[Opening Data for processing section]

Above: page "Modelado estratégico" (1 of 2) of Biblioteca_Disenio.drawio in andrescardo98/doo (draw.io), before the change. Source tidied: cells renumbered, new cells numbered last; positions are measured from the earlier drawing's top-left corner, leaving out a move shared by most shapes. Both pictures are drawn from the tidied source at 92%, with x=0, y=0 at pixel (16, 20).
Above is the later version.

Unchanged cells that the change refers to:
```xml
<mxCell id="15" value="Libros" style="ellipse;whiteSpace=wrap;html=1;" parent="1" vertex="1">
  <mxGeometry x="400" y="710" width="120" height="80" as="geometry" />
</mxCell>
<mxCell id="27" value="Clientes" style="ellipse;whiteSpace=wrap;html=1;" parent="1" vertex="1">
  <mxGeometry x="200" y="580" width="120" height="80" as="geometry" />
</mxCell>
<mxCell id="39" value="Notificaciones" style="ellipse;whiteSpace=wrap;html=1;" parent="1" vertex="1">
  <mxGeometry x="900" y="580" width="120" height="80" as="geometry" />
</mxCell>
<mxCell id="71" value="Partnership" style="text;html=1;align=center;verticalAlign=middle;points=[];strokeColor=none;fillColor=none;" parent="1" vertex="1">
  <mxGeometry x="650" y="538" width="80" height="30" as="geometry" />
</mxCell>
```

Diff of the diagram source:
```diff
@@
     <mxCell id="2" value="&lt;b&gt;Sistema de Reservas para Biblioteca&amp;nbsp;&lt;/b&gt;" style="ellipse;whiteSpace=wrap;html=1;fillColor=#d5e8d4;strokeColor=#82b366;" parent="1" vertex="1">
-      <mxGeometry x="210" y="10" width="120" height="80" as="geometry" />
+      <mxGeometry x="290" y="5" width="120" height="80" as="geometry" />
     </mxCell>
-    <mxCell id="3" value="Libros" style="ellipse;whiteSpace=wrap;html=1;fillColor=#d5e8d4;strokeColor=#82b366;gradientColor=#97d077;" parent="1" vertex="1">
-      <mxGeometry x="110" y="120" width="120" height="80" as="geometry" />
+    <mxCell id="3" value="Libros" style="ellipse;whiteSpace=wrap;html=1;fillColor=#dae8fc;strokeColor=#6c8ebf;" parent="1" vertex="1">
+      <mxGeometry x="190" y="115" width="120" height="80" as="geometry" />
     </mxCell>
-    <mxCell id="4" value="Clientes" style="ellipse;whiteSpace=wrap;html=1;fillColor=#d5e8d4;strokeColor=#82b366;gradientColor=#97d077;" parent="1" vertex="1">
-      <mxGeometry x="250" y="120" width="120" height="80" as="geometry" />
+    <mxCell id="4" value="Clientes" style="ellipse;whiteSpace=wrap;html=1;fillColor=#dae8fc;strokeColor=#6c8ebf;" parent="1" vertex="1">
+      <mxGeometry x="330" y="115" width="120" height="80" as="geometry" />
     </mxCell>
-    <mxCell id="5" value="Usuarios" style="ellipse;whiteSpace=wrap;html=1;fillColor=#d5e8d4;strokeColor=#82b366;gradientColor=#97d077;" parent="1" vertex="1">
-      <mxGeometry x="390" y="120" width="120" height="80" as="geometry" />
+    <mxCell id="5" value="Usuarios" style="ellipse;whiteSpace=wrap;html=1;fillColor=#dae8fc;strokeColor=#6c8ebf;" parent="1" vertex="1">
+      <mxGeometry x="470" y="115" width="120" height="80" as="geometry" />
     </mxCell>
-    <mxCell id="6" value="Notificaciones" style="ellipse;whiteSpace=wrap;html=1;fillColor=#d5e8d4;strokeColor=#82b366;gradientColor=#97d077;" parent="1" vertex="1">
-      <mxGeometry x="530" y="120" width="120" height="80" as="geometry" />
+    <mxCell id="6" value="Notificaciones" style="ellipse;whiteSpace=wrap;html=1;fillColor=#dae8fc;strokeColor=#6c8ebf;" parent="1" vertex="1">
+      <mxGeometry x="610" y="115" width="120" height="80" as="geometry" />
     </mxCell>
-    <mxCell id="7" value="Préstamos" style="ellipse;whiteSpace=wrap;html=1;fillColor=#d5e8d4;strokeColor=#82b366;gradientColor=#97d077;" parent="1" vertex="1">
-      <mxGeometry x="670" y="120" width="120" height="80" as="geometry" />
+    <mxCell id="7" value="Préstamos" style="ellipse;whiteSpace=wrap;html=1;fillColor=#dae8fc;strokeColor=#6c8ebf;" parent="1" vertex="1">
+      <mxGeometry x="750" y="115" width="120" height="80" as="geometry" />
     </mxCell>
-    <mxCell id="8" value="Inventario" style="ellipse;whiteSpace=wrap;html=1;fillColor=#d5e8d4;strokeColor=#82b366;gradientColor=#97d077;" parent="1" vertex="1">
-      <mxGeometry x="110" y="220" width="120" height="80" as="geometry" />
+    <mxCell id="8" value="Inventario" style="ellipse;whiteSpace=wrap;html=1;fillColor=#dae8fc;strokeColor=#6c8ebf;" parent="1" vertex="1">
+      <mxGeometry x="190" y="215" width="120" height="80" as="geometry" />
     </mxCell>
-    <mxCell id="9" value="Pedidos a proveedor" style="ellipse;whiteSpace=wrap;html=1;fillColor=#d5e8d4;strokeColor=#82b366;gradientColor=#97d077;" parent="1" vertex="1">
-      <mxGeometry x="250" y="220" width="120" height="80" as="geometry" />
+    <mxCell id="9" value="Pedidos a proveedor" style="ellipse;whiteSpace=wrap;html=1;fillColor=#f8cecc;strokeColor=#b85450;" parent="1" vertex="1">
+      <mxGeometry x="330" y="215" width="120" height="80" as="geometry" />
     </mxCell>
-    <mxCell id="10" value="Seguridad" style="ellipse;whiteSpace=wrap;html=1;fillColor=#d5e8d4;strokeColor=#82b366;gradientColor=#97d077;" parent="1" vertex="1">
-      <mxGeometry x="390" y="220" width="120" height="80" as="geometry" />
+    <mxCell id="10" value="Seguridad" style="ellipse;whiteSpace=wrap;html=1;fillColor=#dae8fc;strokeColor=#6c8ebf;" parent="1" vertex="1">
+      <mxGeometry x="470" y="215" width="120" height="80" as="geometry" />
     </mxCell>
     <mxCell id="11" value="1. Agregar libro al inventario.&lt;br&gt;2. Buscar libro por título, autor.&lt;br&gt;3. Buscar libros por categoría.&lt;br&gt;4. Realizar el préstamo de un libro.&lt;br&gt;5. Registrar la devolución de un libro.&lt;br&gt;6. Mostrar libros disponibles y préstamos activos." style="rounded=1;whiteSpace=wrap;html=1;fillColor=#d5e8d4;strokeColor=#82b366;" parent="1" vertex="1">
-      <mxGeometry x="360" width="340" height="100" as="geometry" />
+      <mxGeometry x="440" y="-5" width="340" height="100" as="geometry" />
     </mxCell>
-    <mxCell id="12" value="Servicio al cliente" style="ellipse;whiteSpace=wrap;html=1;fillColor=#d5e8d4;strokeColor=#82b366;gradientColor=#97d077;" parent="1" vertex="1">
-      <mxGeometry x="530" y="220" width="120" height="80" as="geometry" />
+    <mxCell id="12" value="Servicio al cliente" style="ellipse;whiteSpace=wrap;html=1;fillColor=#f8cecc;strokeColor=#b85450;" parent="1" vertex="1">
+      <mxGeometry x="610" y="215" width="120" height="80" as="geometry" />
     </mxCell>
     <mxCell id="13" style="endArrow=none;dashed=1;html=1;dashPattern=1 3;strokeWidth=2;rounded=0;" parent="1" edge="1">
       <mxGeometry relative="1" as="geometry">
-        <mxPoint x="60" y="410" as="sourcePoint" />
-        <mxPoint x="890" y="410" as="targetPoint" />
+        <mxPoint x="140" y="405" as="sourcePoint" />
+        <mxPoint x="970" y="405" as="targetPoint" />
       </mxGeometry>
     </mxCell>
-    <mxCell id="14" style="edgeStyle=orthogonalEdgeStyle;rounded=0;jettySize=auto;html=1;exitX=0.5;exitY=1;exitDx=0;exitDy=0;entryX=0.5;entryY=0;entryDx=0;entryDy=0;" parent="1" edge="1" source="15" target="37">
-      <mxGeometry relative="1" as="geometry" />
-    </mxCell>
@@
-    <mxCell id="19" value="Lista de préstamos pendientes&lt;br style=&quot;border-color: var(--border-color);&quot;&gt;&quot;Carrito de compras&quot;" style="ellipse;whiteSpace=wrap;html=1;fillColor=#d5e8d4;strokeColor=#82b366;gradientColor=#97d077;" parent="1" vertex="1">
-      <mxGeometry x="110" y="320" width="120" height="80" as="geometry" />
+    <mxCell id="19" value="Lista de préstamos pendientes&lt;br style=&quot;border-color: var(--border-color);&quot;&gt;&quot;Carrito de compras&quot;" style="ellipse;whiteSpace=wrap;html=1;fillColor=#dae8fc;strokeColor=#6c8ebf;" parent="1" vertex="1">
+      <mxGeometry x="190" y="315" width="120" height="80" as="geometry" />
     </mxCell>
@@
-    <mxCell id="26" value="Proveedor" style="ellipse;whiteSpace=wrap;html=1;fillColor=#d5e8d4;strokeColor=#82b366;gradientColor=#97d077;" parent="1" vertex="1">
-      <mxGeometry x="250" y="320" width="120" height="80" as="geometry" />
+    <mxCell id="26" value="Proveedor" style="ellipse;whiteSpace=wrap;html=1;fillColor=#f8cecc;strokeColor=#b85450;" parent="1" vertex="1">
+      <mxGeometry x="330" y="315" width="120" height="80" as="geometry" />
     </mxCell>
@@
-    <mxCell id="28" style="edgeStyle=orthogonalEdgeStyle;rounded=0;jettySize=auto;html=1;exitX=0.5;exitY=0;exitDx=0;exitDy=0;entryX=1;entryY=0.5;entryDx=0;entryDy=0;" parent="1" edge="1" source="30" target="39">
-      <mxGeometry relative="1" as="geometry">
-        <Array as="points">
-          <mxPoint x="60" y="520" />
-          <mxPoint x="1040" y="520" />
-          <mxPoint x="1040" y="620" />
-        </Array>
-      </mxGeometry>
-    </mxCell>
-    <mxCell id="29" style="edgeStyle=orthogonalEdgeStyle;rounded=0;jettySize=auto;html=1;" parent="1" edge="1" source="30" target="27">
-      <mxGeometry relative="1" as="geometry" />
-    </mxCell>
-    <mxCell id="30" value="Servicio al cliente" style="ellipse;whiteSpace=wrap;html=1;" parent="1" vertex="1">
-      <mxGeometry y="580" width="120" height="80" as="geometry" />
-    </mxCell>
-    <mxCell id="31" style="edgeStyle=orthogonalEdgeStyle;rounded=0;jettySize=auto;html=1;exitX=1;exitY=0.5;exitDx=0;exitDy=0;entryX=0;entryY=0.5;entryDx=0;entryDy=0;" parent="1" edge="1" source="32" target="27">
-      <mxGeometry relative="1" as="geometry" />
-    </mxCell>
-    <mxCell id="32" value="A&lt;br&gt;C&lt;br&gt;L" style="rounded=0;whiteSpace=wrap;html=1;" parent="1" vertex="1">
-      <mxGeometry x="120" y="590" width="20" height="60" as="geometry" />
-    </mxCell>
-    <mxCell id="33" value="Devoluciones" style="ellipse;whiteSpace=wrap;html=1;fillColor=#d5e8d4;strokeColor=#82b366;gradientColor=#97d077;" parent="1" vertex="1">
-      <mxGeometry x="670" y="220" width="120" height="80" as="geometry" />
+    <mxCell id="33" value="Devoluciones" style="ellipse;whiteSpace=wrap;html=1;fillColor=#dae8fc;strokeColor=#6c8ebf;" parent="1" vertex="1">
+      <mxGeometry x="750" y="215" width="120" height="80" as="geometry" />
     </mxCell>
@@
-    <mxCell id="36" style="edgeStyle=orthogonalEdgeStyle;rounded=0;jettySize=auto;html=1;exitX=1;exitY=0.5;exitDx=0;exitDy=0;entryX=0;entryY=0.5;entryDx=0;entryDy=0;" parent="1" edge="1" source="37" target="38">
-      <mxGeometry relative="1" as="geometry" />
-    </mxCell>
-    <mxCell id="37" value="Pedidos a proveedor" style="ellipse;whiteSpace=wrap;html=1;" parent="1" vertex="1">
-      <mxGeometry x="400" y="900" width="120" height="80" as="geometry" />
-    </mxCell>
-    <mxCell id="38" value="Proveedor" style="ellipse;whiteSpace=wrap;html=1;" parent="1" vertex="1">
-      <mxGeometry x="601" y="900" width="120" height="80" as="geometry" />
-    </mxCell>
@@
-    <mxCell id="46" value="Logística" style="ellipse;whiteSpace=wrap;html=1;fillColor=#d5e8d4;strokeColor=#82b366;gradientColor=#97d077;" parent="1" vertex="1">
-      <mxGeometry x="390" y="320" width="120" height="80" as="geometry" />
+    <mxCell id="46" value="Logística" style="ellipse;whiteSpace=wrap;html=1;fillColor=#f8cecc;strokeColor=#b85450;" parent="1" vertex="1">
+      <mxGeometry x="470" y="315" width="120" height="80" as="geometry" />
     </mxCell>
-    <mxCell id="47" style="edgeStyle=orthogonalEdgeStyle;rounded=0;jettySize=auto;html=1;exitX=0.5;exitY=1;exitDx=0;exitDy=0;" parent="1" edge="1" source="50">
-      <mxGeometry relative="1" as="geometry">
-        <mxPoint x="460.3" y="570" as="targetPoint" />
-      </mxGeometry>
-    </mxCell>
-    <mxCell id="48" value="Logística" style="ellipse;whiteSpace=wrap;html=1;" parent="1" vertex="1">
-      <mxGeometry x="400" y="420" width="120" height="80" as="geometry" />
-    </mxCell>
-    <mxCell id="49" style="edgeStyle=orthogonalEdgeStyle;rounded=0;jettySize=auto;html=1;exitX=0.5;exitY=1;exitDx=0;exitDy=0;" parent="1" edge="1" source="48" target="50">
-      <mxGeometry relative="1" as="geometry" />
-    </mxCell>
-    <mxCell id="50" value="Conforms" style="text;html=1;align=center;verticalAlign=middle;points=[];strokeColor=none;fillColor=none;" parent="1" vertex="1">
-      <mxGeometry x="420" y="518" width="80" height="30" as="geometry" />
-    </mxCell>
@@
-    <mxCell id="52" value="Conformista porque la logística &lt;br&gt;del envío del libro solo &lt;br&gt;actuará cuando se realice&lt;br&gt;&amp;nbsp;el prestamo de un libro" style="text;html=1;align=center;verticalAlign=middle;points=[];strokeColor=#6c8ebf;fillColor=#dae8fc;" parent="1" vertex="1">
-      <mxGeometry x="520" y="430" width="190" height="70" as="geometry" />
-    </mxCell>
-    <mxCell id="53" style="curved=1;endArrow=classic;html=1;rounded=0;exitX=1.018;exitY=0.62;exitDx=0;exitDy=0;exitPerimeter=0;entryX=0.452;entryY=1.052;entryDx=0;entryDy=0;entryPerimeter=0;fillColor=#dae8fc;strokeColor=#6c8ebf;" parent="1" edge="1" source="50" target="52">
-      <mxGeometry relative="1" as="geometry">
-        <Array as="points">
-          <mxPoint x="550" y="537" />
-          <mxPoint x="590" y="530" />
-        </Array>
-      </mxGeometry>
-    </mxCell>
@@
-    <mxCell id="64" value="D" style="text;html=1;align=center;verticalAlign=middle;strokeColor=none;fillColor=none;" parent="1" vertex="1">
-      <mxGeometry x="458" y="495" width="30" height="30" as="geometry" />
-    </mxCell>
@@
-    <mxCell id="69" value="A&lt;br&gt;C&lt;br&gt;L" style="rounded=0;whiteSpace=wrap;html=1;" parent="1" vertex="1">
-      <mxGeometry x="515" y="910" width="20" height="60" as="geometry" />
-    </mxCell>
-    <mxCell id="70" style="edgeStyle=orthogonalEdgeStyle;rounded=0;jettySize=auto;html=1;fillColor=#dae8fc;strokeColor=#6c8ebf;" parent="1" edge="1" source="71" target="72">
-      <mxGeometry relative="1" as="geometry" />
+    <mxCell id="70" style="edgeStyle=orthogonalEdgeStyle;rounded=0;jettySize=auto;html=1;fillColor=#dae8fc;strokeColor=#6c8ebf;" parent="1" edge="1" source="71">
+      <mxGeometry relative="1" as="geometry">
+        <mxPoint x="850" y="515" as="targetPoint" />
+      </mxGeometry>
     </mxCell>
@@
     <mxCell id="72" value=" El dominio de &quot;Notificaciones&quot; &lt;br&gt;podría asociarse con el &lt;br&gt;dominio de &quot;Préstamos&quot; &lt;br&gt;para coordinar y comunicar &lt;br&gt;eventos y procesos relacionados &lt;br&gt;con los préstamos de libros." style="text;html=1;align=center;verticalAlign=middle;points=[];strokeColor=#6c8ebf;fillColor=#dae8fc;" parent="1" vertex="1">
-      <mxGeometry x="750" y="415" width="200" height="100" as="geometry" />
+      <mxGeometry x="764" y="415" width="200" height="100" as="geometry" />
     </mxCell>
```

[Closing Data for processing section]

Required action:
When a line of the records has the word "mxPoint", pick it out and copy it.

Solution for this exercise:
-        <mxPoint x="60" y="410" as="sourcePoint" />
-        <mxPoint x="890" y="410" as="targetPoint" />
+        <mxPoint x="140" y="405" as="sourcePoint" />
+        <mxPoint x="970" y="405" as="targetPoint" />
-          <mxPoint x="60" y="520" />
-          <mxPoint x="1040" y="520" />
-          <mxPoint x="1040" y="620" />
-        <mxPoint x="460.3" y="570" as="targetPoint" />
-          <mxPoint x="550" y="537" />
-          <mxPoint x="590" y="530" />
+        <mxPoint x="850" y="515" as="targetPoint" />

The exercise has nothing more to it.